§ YOUR INSTRUCTIONS:
Out of all the lines below, count those with the word "colorPrimaryDark". Give the number only.

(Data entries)

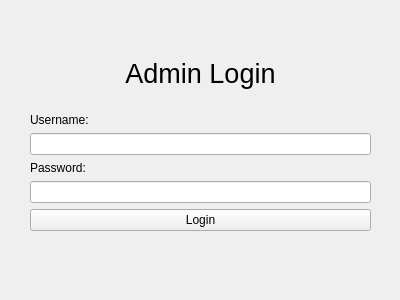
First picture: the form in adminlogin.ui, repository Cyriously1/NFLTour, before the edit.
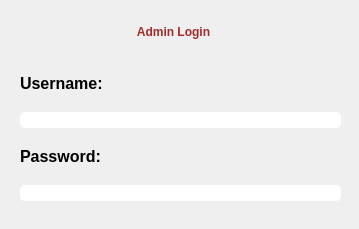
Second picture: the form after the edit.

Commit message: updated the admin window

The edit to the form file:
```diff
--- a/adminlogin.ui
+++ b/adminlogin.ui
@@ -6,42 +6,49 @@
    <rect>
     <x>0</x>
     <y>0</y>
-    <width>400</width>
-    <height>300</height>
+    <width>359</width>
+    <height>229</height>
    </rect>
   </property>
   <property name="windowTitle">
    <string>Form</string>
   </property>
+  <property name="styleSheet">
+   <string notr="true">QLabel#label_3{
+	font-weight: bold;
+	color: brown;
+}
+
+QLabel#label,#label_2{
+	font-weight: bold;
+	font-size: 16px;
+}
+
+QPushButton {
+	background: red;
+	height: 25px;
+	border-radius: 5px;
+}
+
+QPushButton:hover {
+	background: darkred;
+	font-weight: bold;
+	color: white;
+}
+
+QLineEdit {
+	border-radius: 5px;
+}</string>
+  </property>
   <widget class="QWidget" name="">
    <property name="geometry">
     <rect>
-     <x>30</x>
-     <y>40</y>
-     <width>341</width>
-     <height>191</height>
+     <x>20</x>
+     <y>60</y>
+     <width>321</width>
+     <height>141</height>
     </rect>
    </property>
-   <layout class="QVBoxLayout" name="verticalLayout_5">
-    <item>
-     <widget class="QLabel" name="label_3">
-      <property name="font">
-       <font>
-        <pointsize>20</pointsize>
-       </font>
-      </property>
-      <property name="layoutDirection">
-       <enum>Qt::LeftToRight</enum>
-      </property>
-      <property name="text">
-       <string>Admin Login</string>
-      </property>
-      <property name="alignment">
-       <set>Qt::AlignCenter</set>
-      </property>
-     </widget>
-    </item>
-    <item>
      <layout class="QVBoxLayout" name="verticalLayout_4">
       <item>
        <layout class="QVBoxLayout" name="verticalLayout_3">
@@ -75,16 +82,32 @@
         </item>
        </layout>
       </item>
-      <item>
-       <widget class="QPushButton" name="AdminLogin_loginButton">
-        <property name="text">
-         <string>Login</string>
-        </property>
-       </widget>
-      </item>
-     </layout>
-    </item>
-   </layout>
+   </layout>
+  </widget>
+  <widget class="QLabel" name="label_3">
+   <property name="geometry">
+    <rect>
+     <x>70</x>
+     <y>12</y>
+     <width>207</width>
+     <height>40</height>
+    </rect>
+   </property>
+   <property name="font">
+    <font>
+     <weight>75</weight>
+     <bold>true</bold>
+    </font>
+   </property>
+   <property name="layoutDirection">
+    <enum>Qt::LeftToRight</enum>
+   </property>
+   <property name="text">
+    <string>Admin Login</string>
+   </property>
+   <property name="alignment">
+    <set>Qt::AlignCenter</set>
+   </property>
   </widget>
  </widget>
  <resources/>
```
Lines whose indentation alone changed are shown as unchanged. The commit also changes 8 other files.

* * *

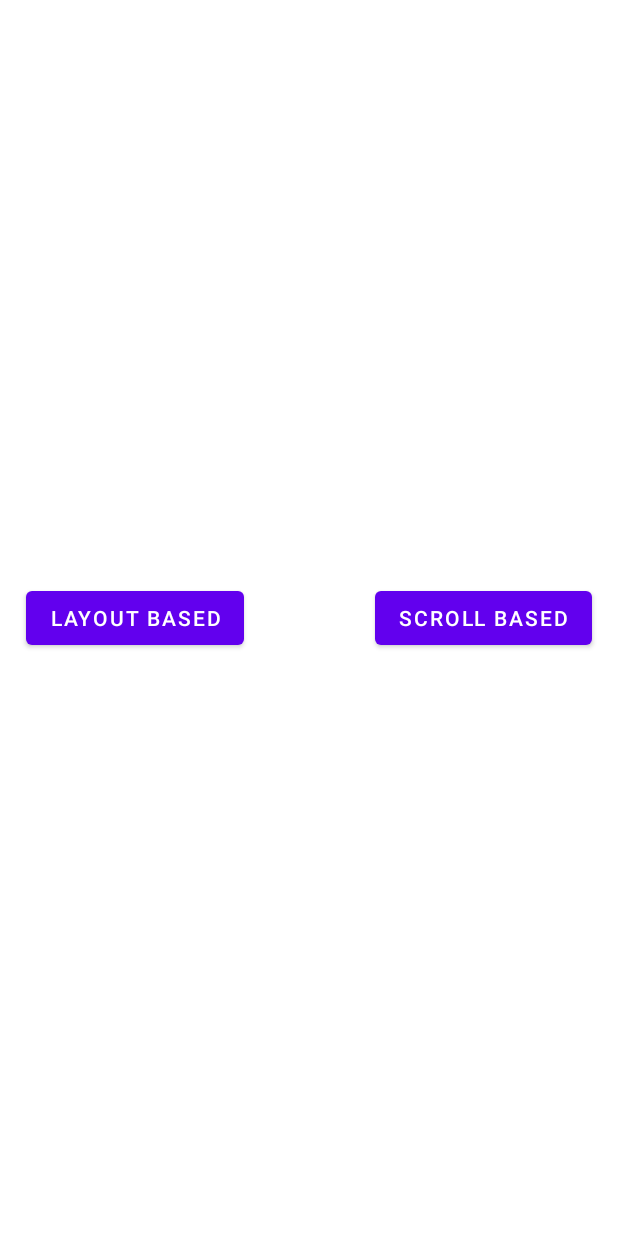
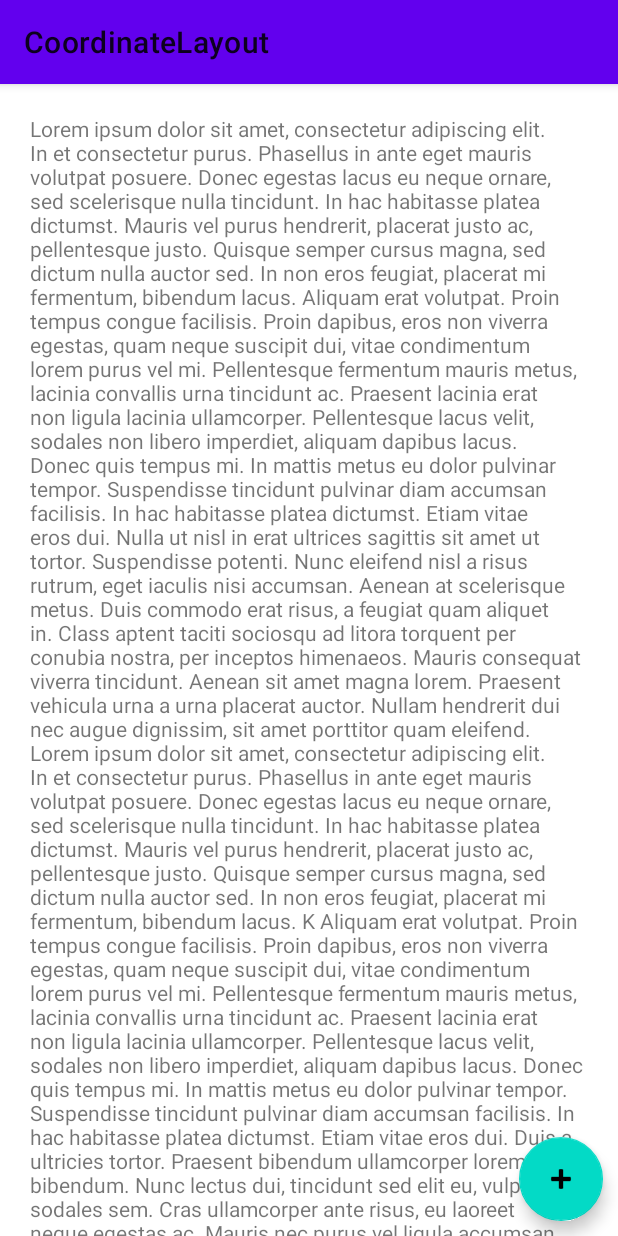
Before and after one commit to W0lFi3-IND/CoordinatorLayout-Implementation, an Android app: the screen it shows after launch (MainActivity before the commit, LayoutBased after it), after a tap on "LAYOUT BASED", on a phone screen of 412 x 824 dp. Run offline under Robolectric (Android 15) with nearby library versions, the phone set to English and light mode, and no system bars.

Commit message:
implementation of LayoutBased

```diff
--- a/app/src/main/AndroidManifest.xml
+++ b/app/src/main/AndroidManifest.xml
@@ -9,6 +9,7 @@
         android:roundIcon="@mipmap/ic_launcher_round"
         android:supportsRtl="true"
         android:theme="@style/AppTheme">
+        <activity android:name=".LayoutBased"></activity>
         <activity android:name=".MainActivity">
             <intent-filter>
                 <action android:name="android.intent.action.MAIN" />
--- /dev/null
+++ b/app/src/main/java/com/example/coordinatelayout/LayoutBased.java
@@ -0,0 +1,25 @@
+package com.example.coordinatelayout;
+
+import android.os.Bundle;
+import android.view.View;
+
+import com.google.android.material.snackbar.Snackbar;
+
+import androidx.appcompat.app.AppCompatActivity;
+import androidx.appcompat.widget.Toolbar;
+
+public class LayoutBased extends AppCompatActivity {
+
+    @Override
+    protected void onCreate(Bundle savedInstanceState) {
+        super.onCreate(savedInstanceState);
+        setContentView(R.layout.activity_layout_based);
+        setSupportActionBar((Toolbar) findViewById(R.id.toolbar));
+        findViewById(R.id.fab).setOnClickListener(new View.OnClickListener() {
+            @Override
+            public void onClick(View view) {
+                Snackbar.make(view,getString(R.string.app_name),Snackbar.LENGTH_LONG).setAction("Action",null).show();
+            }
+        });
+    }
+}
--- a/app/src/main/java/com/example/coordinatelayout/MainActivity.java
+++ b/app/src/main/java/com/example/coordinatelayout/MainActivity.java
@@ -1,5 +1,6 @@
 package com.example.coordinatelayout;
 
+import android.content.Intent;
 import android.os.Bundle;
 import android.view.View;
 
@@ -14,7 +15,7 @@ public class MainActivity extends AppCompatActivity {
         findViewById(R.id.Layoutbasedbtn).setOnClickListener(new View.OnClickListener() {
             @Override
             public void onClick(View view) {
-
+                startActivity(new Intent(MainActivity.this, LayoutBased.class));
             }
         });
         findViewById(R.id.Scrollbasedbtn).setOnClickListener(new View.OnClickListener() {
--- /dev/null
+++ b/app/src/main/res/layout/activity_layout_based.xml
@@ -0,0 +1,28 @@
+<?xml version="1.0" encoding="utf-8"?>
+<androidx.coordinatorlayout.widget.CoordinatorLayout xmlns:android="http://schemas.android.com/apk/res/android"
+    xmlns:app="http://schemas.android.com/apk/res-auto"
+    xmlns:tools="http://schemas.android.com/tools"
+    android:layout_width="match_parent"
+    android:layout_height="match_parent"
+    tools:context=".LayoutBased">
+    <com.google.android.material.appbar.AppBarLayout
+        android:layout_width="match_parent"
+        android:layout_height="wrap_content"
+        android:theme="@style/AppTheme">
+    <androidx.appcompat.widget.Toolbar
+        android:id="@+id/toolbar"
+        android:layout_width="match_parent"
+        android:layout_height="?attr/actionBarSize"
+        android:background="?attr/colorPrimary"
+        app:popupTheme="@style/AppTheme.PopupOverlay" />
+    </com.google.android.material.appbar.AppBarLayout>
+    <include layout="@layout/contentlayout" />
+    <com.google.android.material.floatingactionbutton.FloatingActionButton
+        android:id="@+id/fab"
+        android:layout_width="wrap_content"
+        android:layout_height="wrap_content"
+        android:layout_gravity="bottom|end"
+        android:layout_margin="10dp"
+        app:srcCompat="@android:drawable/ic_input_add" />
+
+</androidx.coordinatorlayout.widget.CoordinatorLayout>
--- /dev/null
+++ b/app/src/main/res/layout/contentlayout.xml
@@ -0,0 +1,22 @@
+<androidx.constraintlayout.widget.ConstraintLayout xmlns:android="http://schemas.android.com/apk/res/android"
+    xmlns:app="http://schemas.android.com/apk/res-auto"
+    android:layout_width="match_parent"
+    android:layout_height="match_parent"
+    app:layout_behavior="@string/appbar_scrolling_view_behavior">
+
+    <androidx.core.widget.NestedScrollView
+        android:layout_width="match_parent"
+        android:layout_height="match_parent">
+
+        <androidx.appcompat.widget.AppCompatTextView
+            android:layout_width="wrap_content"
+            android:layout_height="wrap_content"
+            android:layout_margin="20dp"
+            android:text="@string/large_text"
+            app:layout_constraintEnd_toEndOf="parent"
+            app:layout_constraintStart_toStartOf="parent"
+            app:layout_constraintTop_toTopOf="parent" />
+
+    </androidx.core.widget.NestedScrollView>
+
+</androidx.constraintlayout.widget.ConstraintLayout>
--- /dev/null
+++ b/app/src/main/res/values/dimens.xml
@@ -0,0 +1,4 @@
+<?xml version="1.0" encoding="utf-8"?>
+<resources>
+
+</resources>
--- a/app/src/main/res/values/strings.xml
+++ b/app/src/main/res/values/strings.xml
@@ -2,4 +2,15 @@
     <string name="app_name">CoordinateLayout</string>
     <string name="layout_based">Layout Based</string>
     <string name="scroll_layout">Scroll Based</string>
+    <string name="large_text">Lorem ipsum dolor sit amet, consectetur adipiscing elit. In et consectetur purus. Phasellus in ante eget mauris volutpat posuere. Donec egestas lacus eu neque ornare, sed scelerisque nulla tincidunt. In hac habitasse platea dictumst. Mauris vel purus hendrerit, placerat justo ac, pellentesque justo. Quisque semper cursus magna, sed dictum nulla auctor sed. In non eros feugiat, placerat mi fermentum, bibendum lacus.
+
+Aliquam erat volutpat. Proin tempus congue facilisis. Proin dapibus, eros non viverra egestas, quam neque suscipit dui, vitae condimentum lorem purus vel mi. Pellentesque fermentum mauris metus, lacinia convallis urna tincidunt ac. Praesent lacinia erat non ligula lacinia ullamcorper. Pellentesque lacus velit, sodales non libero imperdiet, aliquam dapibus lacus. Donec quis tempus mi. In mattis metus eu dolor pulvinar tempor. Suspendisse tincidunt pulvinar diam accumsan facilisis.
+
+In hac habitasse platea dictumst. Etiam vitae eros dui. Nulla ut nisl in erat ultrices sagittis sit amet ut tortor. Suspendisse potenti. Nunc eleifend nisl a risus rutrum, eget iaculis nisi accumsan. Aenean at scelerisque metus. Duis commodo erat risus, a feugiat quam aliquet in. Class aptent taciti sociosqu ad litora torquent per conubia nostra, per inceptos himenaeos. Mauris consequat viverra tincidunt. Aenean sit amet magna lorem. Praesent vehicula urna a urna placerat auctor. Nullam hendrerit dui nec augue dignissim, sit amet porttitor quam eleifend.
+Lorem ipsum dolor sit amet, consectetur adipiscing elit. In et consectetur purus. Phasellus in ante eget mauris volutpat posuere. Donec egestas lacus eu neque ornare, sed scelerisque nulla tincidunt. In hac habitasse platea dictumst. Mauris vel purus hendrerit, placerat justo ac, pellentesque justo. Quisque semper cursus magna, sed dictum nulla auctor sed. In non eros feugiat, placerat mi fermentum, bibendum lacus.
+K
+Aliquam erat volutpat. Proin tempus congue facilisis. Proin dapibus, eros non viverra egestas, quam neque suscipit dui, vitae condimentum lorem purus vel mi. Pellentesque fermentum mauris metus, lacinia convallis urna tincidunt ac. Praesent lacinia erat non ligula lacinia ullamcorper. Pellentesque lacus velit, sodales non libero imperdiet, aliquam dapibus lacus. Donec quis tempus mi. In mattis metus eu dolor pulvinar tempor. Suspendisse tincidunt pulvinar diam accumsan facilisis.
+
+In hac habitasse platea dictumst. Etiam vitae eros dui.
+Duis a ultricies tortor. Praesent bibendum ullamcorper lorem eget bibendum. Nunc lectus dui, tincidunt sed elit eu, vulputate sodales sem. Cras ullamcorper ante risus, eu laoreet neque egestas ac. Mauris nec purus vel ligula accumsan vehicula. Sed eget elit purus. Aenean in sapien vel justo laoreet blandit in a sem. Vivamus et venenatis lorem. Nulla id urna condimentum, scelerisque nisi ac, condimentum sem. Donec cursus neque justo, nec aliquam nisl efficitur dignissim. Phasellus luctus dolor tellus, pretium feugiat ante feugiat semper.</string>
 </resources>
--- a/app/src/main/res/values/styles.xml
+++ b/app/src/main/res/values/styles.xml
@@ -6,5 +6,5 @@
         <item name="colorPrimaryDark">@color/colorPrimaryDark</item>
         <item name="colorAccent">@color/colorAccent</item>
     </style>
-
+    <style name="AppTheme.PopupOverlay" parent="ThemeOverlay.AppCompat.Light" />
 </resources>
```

--

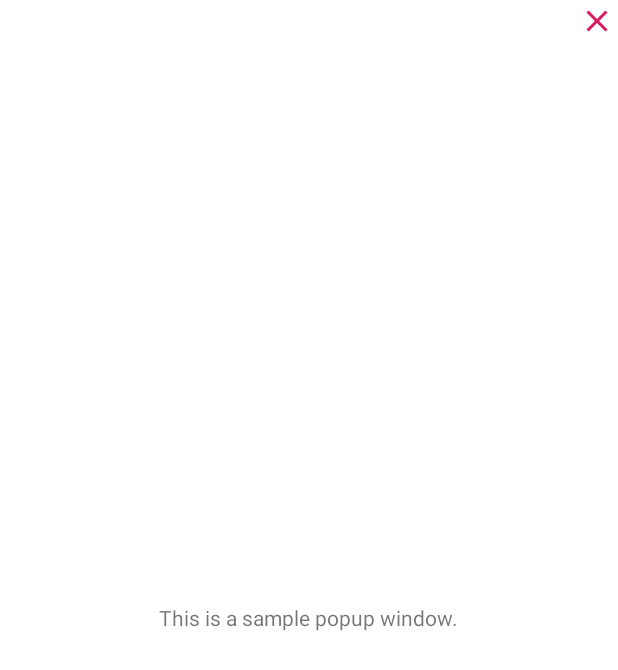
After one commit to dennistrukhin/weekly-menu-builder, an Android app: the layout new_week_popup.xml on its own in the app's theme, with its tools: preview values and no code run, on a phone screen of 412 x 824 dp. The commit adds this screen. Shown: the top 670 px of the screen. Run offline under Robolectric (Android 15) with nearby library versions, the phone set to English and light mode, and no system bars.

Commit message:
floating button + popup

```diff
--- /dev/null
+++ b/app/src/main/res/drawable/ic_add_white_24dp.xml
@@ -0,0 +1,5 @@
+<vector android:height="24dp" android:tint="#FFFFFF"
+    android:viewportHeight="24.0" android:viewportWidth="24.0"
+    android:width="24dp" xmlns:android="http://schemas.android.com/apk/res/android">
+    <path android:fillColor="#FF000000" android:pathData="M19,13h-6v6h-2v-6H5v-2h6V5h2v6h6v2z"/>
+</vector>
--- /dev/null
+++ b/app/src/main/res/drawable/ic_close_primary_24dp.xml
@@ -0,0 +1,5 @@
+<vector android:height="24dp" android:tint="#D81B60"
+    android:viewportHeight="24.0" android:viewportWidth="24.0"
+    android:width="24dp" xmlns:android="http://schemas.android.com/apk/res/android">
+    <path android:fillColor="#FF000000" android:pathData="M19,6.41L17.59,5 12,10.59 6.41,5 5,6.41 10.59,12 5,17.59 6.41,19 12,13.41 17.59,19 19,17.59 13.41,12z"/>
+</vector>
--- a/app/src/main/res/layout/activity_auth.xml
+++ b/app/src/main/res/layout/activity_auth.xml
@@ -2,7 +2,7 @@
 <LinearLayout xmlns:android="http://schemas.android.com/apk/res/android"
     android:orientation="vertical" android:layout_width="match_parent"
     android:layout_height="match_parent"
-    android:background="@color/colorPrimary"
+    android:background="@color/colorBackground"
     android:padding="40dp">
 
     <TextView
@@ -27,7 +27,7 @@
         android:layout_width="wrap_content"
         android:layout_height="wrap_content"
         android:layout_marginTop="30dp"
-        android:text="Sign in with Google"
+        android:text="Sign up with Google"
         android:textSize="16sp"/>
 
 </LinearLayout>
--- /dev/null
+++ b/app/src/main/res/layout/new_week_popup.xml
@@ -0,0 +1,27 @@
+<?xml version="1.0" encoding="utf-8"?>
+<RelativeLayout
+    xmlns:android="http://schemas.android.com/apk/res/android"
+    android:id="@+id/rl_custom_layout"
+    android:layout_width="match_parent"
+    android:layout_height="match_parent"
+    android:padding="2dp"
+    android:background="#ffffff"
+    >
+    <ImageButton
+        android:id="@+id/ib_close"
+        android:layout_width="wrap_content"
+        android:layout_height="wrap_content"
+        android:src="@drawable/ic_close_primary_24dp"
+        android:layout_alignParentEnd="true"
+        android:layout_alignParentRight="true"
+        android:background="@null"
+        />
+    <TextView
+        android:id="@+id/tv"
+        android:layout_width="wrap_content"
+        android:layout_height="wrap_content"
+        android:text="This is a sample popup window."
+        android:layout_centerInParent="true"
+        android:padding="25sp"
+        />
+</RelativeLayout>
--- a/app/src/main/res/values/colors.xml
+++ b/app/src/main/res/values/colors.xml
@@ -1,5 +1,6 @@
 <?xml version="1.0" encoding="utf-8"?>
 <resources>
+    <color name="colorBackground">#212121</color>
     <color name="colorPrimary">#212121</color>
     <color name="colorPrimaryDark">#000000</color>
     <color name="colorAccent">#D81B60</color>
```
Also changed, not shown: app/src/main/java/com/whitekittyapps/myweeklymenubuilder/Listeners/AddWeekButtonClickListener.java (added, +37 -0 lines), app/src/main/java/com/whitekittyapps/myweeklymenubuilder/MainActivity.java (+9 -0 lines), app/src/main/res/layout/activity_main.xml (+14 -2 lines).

§ YOUR SOLUTION:
2